Plaid Cymru angry over devolution 'stitch-up'
Welsh Secretary Stephen Crabb has rejected a Plaid Cymru request to reveal which political parties restricted further devolution.
Plaid MP Jonathan Edwards claimed the draft Wales Bill showed "a lack of vision and ambition for Wales".
He accused Mr Crabb of "a back room Westminster stitch-up" for refusing to publish minutes of the process leading to the St David's Day agreement.
Mr Crabb said the parties had agreed to keep the discussions confidential.
Mr Edwards said: "Plaid Cymru entered those discussions in good faith, but over half of the Silk Commission recommendations discussed during the St David's Day Process were vetoed by the UK Government and the Labour Party.

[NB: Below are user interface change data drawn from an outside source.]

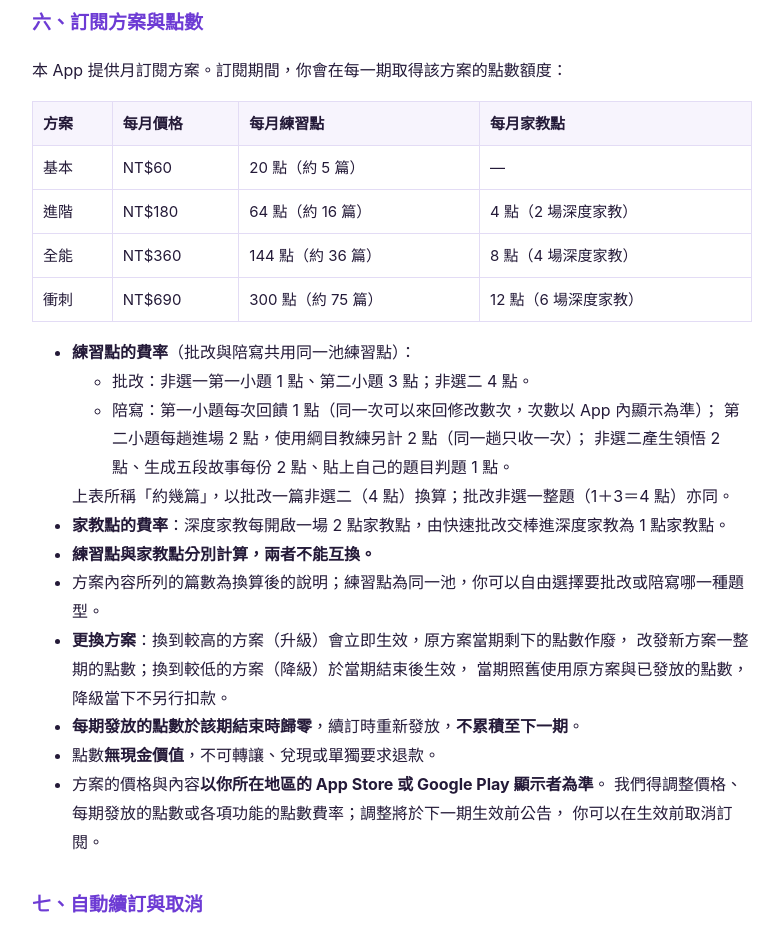
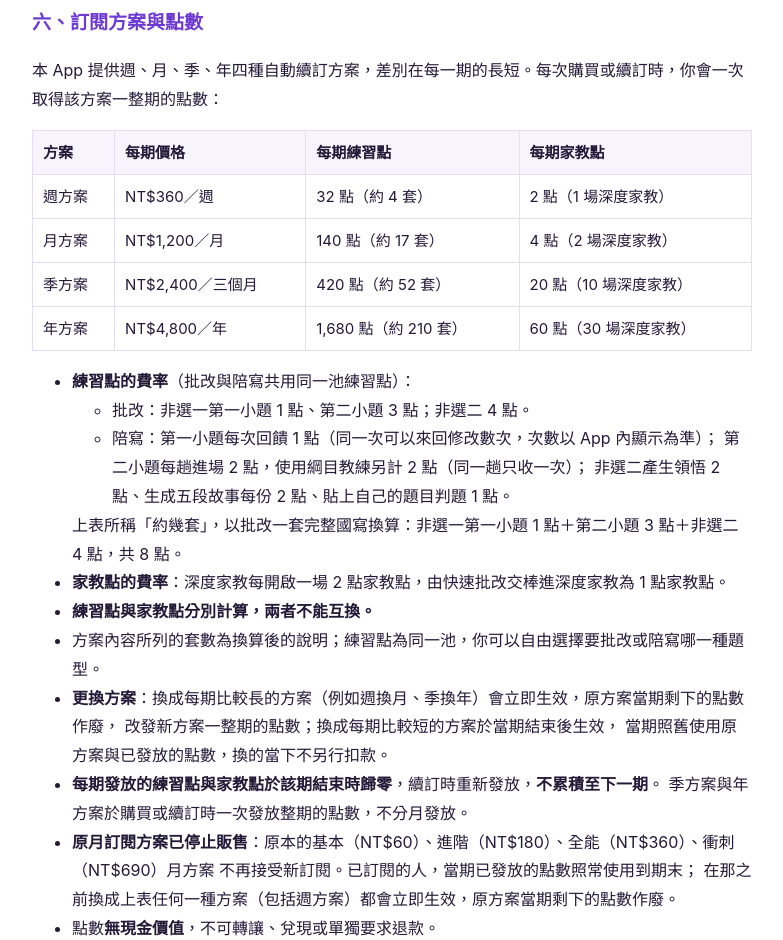
Before and after one commit to BORTYNG/howrite-legal, a plain HTML site: page terms.html in a window 1280 px wide. Shown: the part 1860-2800 px from the top of the page, without its empty margins (248-1031 px from the left). Drawn offline with Linux system fonts and the light colour scheme.

Commit message:
terms: 換成 3.3.0 新方案（週／月／季／年），舊月方案停售
逐位元等於 App repo main 的 docs/terms.html（blob 20631361）。
3.3.0 (16) iOS、Android 11-16 上架當天換。

Co-Authored-By: Claude Opus 5.5 <noreply@anthropic.com>
Claude-Session: https://claude.ai/code/session_01NB6YhNVc93zBDkCmbznzCr

```diff
--- a/terms.html
+++ b/terms.html
@@ -20,7 +20,7 @@
 </head>
 <body>
   <h1>好寫 Howrite 服務條款</h1>
-  <p class="muted">最後更新：2026 年 10 月 23 日・適用於「好寫 Howrite」行動應用程式</p>
+  <p class="muted">最後更新：2026 年 11 月 14 日・適用於「好寫 Howrite」行動應用程式</p>
   <p class="contact">客服聯繫：LINE 官方帳號 <a href="https://line.me/R/ti/p/%40100lzilw">@100lzilw</a>（用手機點就能加好友）・Email <a href="mailto:howriteskill@gmail.com">howriteskill@gmail.com</a></p>
 
   <p>歡迎使用「好寫 Howrite」（以下稱「本 App」）。本 App 是一款協助台灣學測國寫作答練習與
@@ -90,17 +90,17 @@
   </ul>
 
   <h2>六、訂閱方案與點數</h2>
-  <p>本 App 提供月訂閱方案。訂閱期間，你會在每一期取得該方案的點數額度：</p>
+  <p>本 App 提供週、月、季、年四種自動續訂方案，差別在每一期的長短。每次購買或續訂時，你會一次取得該方案一整期的點數：</p>
   <div class="tw">
   <table>
     <thead>
-      <tr><th>方案</th><th>每月價格</th><th>每月練習點</th><th>每月家教點</th></tr>
+      <tr><th>方案</th><th>每期價格</th><th>每期練習點</th><th>每期家教點</th></tr>
     </thead>
     <tbody>
-      <tr><td>基本</td><td>NT$60</td><td>20 點（約 5 篇）</td><td>—</td></tr>
-      <tr><td>進階</td><td>NT$180</td><td>64 點（約 16 篇）</td><td>4 點（2 場深度家教）</td></tr>
-      <tr><td>全能</td><td>NT$360</td><td>144 點（約 36 篇）</td><td>8 點（4 場深度家教）</td></tr>
-      <tr><td>衝刺</td><td>NT$690</td><td>300 點（約 75 篇）</td><td>12 點（6 場深度家教）</td></tr>
+      <tr><td>週方案</td><td>NT$360／週</td><td>32 點（約 4 套）</td><td>2 點（1 場深度家教）</td></tr>
+      <tr><td>月方案</td><td>NT$1,200／月</td><td>140 點（約 17 套）</td><td>4 點（2 場深度家教）</td></tr>
+      <tr><td>季方案</td><td>NT$2,400／三個月</td><td>420 點（約 52 套）</td><td>20 點（10 場深度家教）</td></tr>
+      <tr><td>年方案</td><td>NT$4,800／年</td><td>1,680 點（約 210 套）</td><td>60 點（30 場深度家教）</td></tr>
     </tbody>
   </table>
   </div>
@@ -112,14 +112,18 @@
               第二小題每趟進場 2 點，使用綱目教練另計 2 點（同一趟只收一次）；
               非選二產生領悟 2 點、生成五段故事每份 2 點、貼上自己的題目判題 1 點。</li>
         </ul>
-        上表所稱「約幾篇」，以批改一篇非選二（4 點）換算；批改非選一整題（1＋3＝4 點）亦同。</li>
+        上表所稱「約幾套」，以批改一套完整國寫換算：非選一第一小題 1 點＋第二小題 3 點＋非選二 4 點，共 8 點。</li>
     <li><strong>家教點的費率</strong>：深度家教每開啟一場 2 點家教點，由快速批改交棒進深度家教為 1 點家教點。</li>
     <li><strong>練習點與家教點分別計算，兩者不能互換。</strong></li>
-    <li>方案內容所列的篇數為換算後的說明；練習點為同一池，你可以自由選擇要批改或陪寫哪一種題型。</li>
-    <li><strong>更換方案</strong>：換到較高的方案（升級）會立即生效，原方案當期剩下的點數作廢，
-        改發新方案一整期的點數；換到較低的方案（降級）於當期結束後生效，
-        當期照舊使用原方案與已發放的點數，降級當下不另行扣款。</li>
-    <li><strong>每期發放的點數於該期結束時歸零</strong>，續訂時重新發放，<strong>不累積至下一期</strong>。</li>
+    <li>方案內容所列的套數為換算後的說明；練習點為同一池，你可以自由選擇要批改或陪寫哪一種題型。</li>
+    <li><strong>更換方案</strong>：換成每期比較長的方案（例如週換月、季換年）會立即生效，原方案當期剩下的點數作廢，
+        改發新方案一整期的點數；換成每期比較短的方案於當期結束後生效，
+        當期照舊使用原方案與已發放的點數，換的當下不另行扣款。</li>
+    <li><strong>每期發放的練習點與家教點於該期結束時歸零</strong>，續訂時重新發放，<strong>不累積至下一期</strong>。
+        季方案與年方案於購買或續訂時一次發放整期的點數，不分月發放。</li>
+    <li><strong>原月訂閱方案已停止販售</strong>：原本的基本（NT$60）、進階（NT$180）、全能（NT$360）、衝刺（NT$690）月方案
+        不再接受新訂閱。已訂閱的人，當期已發放的點數照常使用到期末；
+        在那之前換成上表任何一種方案（包括週方案）都會立即生效，原方案當期剩下的點數作廢。</li>
     <li>點數<strong>無現金價值</strong>，不可轉讓、兌現或單獨要求退款。</li>
     <li>方案的價格與內容<strong>以你所在地區的 App Store 或 Google Play 顯示者為準</strong>。
         我們得調整價格、每期發放的點數或各項功能的點數費率；調整將於下一期生效前公告，
```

"There are gaping holes in the draft Wales Bill, ranging from the devolution of Network Rail functions and funding; devolution of policing; the appointment of a Welsh Crown Estates Commissioner; devolution of S4C; review of devolution of criminal justice.
"The refusal of the Secretary of State to publish minutes of the meeting smacks of another back room Westminster stitch-up between the Tories and the Labour Party."
The Carmarthen East and Dinefwr MP urged them to "put their tribal politics to one side and act in the Welsh national interest in improving this crucial Bill".
Mr Crabb replied in a written parliamentary answer: "I held a large number of meetings as part of the St David's Day process.
"These included meetings with the parliamentary representatives of the four main political parties in Wales to identify which Silk Commission recommendations had political consensus to be taken forward.
"It was agreed that discussions at these meetings would remain confidential, and the Government has no plans to publish minutes."
A Wales Office source added later: "Plaid Cymru played a full part in the St David's Day Agreement and signed up to the political consensus that underpinned it.
"They cannot now pretend to have no idea how that consensus was reached."